───── GIVEN RECORDS

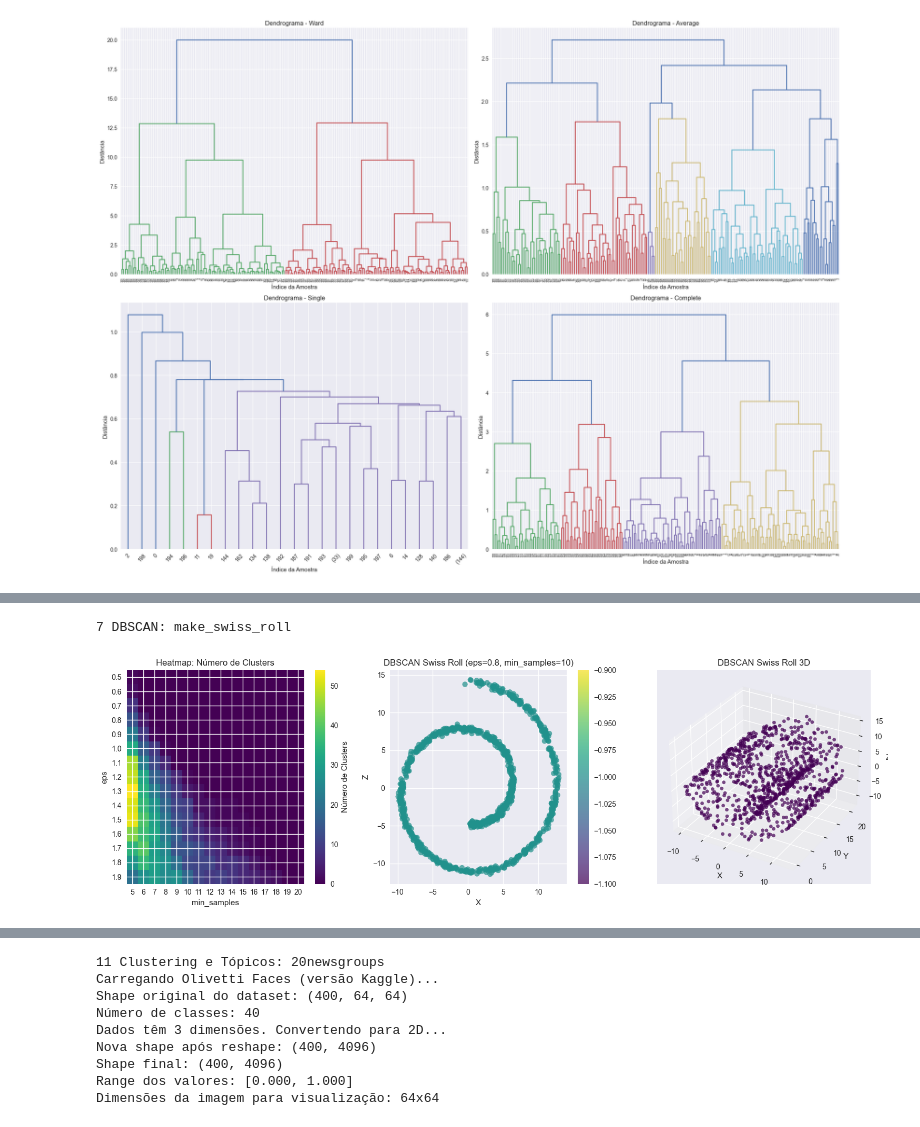
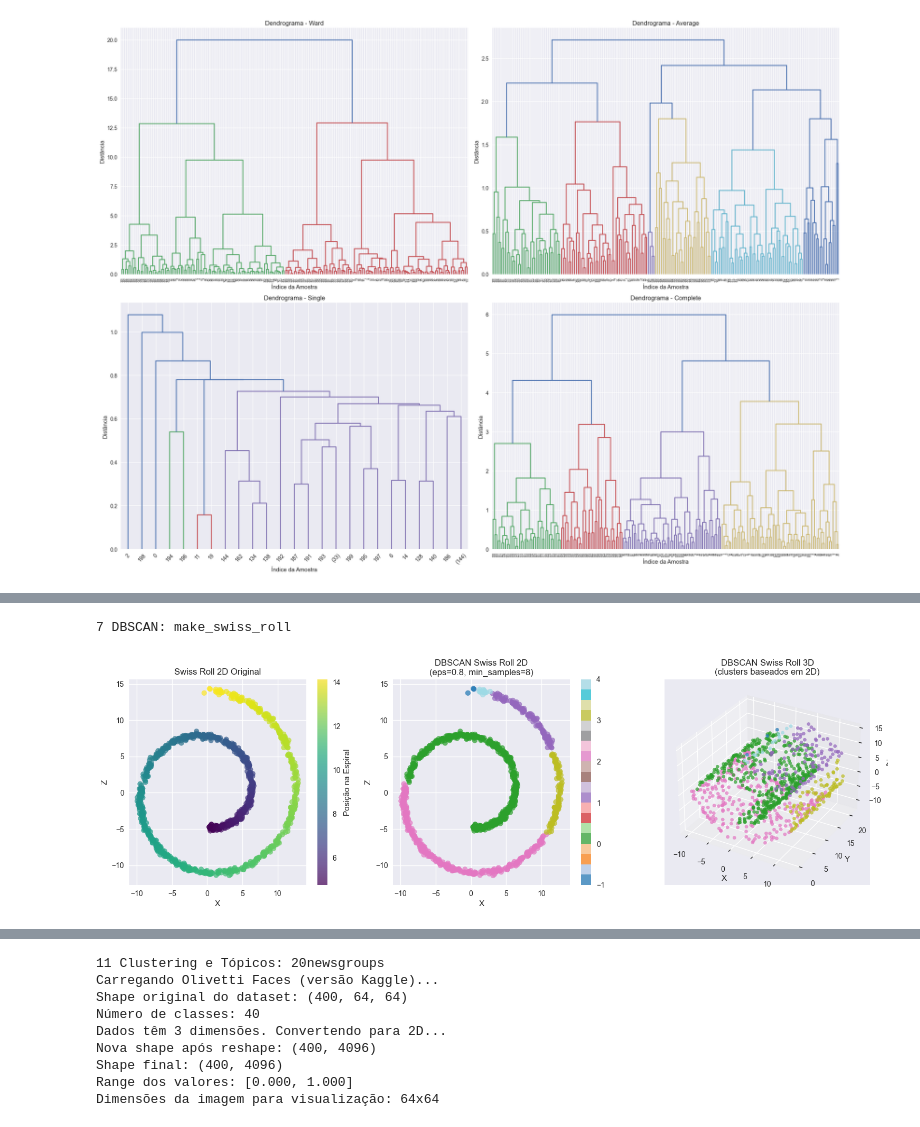
Before and after one commit to gontijojess/Clustering_AT, a Jupyter notebook: AT_clusterization.ipynb, the cells around one changed output, grey strips where cells are left out. Drawn from its saved outputs; the diff is of its cells as text; code cells hidden in the pictures.

Commit message:
melhorias no código

```diff
--- a/AT_clusterization.ipynb
+++ b/AT_clusterization.ipynb
@@ -363,60 +408,93 @@ print("7 DBSCAN: make_swiss_roll")
 # Gera dados Swiss Roll (1000 amostras com ruído=0.2)
 X_swiss, color = make_swiss_roll(n_samples=1000, noise=0.2, random_state=42)
 
+# Usa dados 2D (X e Z) para melhor segmentação
+X_2d = X_swiss[:, [0, 2]]
+
 # Testa diferentes parâmetros eps e min_samples
-eps_values = np.arange(0.5, 2.0, 0.1)
-min_samples_values = range(5, 21)
+eps_values = np.arange(0.8, 2.0, 0.1)
+min_samples_values = range(3, 12)
 
 # Inicializa a matriz de resultados
 results_matrix = np.zeros((len(eps_values), len(min_samples_values)))
 
+# Avaliação com métricas mais robustas
+def evaluate_dbscan_quality(X, labels):
+    n_clusters = len(set(labels)) - (1 if -1 in labels else 0)
+    n_noise = list(labels).count(-1)
+    noise_ratio = n_noise / len(labels)
+
+    # Penaliza muitos clusters pequenos ou muito ruído
+    if n_clusters == 0 or noise_ratio > 0.3:
+        return 0
+
+    # Calcula equilíbrio dos clusters
+    if n_clusters > 1:
+        unique, counts = np.unique(labels[labels != -1], return_counts=True)
+        balance_score = 1 / (1 + np.std(counts) / np.mean(counts))
+    else:
+        balance_score = 1
+
+    # Score combinado: preferir 3-8 clusters com pouco ruído e boa distribuição
+    cluster_penalty = abs(n_clusters - 5) / 5  # Penaliza estar longe de 5 clusters
+    quality_score = balance_score * (1 - noise_ratio) * (1 - cluster_penalty)
+
+    return quality_score
+
 # Avalia diferentes combinações de eps e min_samples
+best_quality = 0
+best_params = None
+
 for i, eps in enumerate(eps_values):
     for j, min_samples in enumerate(min_samples_values):
         dbscan = DBSCAN(eps=eps, min_samples=min_samples)
-        clusters = dbscan.fit_predict(X_swiss)
+        clusters = dbscan.fit_predict(X_2d)
+
         n_clusters = len(set(clusters)) - (1 if -1 in clusters else 0)
+        quality = evaluate_dbscan_quality(X_2d, clusters)
+
         results_matrix[i, j] = n_clusters
+
+        # Encontra os melhores parâmetros baseado na qualidade
+        if quality > best_quality:
+            best_quality = quality
+            best_params = (eps, min_samples, clusters)
+
+best_eps, best_min_samples, clusters_swiss = best_params
 
 plt.figure(figsize=(15, 5))
 
+# Swiss Roll 2D Original
 plt.subplot(1, 3, 1)
-plt.imshow(results_matrix, cmap='viridis', aspect='auto')
-plt.colorbar(label='Número de Clusters')
-plt.xlabel('min_samples')
-plt.ylabel('eps')
-plt.title('Heatmap: Número de Clusters')
-plt.xticks(range(len(min_samples_values)), min_samples_values)
-plt.yticks(range(len(eps_values)), [f'{eps:.1f}' for eps in eps_values])
+scatter1 = plt.scatter(X_2d[:, 0], X_2d[:, 1], c=color, cmap='viridis', alpha=0.7)
+plt.title('Swiss Roll 2D Original')
+plt.xlabel('X')
+plt.ylabel('Z')
+plt.colorbar(scatter1, label='Posição na Espiral')
 
-# Aplica DBSCAN com parâmetros ótimos
-best_eps = 0.8
-best_min_samples = 10
-dbscan_swiss = DBSCAN(eps=best_eps, min_samples=best_min_samples)
-clusters_swiss = dbscan_swiss.fit_predict(X_swiss)
-
+# Swiss Rolls 2D com clusters DBSCAN
 plt.subplot(1, 3, 2)
-scatter = plt.scatter(X_swiss[:, 0], X_swiss[:, 2], c=clusters_swiss, cmap='viridis', alpha=0.7)
-plt.title(f'DBSCAN Swiss Roll (eps={best_eps}, min_samples={best_min_samples})')
+scatter = plt.scatter(X_2d[:, 0], X_2d[:, 1], c=clusters_swiss, cmap='tab20', alpha=0.7)
+plt.title(f'DBSCAN Swiss Roll 2D\n(eps={best_eps:.1f}, min_samples={best_min_samples})')
 plt.xlabel('X')
 plt.ylabel('Z')
 plt.colorbar(scatter)
 
-# 3D visualization
+# 3D visualization usando labels dos dados 2D
 ax = plt.subplot(1, 3, 3, projection='3d')
-scatter = ax.scatter(X_swiss[:, 0], X_swiss[:, 1], X_swiss[:, 2], c=clusters_swiss, cmap='viridis', alpha=0.7)
-ax.set_title('DBSCAN Swiss Roll 3D')
+scatter = ax.scatter(X_swiss[:, 0], X_swiss[:, 1], X_swiss[:, 2], c=clusters_swiss, cmap='tab20', alpha=0.7)
+ax.set_title('DBSCAN Swiss Roll 3D\n(clusters baseados em 2D)')
 ax.set_xlabel('X')
 ax.set_ylabel('Y')
 ax.set_zlabel('Z')
 
 plt.tight_layout()
 plt.show()
 
 n_clusters_swiss = len(set(clusters_swiss)) - (1 if -1 in clusters_swiss else 0)
 n_noise = list(clusters_swiss).count(-1)
 print(f"Número de clusters encontrados: {n_clusters_swiss}")
 print(f"Número de pontos de ruído: {n_noise}")
 # %% [output]
 7 DBSCAN: make_swiss_roll
-[figure, old version]
+[figure, new version]
```
Also changed, not shown: parts of 6 cells of this notebook.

──────────

**ABOUT THIS EXERCISE**
A bare number is the whole answer: state how many lines in the data above contain "version".

**OUTPUT**
2